> **Data for review**
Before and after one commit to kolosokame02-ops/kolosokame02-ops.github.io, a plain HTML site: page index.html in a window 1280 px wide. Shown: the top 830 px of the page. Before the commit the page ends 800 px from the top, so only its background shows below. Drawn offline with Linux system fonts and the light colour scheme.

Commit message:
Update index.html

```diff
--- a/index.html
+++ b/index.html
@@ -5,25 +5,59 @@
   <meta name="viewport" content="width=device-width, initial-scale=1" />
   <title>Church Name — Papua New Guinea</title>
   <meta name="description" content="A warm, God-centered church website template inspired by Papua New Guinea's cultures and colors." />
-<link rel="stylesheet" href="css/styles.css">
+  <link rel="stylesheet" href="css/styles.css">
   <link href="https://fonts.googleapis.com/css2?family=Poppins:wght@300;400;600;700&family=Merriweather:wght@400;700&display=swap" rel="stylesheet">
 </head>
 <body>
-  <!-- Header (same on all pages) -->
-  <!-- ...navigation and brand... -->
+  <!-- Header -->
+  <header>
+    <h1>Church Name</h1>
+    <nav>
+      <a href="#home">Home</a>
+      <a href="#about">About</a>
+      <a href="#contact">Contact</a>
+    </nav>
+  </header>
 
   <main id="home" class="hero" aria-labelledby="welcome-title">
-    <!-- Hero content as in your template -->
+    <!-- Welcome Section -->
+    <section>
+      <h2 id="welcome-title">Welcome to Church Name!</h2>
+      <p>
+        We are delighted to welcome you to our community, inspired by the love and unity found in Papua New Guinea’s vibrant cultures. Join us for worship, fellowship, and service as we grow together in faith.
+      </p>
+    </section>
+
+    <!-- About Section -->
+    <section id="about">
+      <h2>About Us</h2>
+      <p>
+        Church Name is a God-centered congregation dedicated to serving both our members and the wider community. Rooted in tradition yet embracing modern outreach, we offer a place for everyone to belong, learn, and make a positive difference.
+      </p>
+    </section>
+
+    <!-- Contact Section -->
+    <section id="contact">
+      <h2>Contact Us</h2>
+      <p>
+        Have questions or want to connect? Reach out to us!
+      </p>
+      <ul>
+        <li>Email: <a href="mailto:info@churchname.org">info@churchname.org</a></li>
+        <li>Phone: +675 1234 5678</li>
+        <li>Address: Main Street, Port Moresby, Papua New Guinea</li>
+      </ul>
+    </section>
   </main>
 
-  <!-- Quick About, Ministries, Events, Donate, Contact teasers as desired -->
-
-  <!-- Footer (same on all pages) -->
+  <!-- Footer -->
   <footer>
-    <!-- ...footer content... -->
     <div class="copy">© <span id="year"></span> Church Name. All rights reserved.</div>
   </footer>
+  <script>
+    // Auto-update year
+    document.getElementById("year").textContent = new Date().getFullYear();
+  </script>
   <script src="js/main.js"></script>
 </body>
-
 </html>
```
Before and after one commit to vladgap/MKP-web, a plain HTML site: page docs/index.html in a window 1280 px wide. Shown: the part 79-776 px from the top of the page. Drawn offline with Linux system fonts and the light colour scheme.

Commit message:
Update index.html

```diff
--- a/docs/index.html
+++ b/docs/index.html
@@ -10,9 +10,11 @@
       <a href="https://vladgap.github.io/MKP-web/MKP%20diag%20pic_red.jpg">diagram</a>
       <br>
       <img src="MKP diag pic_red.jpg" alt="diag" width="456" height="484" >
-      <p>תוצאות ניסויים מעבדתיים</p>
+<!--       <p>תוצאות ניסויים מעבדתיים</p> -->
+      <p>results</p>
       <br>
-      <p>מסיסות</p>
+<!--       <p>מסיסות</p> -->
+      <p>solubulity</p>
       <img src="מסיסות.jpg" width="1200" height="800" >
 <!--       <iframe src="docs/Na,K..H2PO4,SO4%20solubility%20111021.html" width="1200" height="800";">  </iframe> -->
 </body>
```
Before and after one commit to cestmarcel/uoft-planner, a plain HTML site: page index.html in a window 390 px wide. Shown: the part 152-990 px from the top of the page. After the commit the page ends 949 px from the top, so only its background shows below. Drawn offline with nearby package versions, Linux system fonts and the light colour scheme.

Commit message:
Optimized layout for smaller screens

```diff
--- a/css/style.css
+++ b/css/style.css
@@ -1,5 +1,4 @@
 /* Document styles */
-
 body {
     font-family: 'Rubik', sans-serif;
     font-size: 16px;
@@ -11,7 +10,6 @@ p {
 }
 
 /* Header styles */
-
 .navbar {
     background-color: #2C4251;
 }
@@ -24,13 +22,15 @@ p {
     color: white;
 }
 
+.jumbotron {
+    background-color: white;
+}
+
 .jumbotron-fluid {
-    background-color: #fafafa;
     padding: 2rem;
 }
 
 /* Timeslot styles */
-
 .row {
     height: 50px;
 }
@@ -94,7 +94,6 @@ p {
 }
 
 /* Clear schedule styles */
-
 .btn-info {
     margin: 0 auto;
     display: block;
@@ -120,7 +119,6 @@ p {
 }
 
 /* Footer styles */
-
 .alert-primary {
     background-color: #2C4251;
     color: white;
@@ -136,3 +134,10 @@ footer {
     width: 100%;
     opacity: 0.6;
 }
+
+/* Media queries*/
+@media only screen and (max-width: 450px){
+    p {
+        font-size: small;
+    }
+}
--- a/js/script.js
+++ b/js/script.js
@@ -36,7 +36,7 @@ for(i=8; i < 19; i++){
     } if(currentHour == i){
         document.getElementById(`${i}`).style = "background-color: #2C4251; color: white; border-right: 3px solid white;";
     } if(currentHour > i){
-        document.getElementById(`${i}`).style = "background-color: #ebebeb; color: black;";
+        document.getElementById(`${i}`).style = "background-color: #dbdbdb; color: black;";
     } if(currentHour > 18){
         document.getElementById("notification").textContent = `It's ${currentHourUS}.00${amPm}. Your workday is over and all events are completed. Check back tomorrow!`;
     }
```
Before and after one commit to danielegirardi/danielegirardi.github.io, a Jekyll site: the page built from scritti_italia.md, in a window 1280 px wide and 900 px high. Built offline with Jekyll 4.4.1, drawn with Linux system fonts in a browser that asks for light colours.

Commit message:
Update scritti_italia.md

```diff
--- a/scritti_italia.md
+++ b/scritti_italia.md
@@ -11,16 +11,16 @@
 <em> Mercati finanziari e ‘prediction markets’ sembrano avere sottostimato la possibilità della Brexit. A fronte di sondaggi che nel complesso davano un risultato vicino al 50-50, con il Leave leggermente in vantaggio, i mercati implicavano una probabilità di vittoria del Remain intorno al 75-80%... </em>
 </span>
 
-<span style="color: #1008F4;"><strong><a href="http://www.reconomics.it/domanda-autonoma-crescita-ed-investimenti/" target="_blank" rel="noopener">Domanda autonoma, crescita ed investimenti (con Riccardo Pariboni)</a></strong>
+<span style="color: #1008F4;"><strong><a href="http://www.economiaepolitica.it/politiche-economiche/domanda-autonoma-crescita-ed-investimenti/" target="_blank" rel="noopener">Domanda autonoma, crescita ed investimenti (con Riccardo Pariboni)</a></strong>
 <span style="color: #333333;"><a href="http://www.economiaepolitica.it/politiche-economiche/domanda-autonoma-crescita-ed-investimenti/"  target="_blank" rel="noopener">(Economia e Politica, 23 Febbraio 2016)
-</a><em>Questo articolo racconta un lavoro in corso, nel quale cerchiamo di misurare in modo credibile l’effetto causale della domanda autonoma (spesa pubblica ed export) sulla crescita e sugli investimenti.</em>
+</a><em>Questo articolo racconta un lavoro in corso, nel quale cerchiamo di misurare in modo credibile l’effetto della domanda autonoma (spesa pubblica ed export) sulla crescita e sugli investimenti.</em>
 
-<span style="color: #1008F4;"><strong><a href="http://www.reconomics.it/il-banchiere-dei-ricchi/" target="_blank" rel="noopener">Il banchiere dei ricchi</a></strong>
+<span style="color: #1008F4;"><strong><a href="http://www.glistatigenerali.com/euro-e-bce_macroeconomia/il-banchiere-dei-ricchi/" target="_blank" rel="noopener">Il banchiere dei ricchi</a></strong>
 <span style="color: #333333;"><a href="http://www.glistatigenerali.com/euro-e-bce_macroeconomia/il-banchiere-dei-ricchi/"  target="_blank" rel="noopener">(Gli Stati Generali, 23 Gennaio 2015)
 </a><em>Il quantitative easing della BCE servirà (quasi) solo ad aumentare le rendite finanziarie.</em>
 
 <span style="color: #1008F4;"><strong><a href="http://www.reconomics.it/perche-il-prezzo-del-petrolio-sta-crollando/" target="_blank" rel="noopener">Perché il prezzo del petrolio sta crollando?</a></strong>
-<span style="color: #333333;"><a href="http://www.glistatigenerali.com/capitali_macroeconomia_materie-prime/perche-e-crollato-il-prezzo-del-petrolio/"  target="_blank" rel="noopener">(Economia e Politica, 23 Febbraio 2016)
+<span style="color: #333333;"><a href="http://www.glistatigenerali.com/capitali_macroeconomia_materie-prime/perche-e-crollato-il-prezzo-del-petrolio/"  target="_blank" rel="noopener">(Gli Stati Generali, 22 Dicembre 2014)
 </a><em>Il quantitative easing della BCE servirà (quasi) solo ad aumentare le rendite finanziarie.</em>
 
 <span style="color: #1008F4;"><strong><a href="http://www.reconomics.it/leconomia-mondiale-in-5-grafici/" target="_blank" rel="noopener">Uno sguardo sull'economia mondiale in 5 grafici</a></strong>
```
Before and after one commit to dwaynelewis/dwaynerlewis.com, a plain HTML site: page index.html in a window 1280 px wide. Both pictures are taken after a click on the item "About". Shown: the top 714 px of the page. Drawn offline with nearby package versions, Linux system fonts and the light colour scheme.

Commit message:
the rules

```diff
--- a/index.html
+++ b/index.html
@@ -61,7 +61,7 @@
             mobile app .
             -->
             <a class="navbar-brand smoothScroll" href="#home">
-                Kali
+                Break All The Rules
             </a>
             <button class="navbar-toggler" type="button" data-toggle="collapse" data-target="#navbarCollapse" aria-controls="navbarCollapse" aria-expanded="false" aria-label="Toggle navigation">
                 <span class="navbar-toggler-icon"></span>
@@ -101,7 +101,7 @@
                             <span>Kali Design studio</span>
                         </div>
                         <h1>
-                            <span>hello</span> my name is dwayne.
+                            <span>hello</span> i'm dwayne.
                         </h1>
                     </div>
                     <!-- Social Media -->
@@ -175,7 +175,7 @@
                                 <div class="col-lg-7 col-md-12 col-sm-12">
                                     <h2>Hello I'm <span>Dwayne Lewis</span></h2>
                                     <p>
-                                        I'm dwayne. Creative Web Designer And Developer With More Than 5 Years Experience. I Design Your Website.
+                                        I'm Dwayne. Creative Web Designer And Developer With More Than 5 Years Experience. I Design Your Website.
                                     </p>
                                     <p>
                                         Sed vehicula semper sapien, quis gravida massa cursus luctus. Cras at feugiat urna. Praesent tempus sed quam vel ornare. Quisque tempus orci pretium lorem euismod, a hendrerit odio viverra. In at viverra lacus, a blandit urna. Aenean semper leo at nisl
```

> **Task statement**
Output only the number of lines in the data above that include the word "corso".

> **Output of the exercise**
2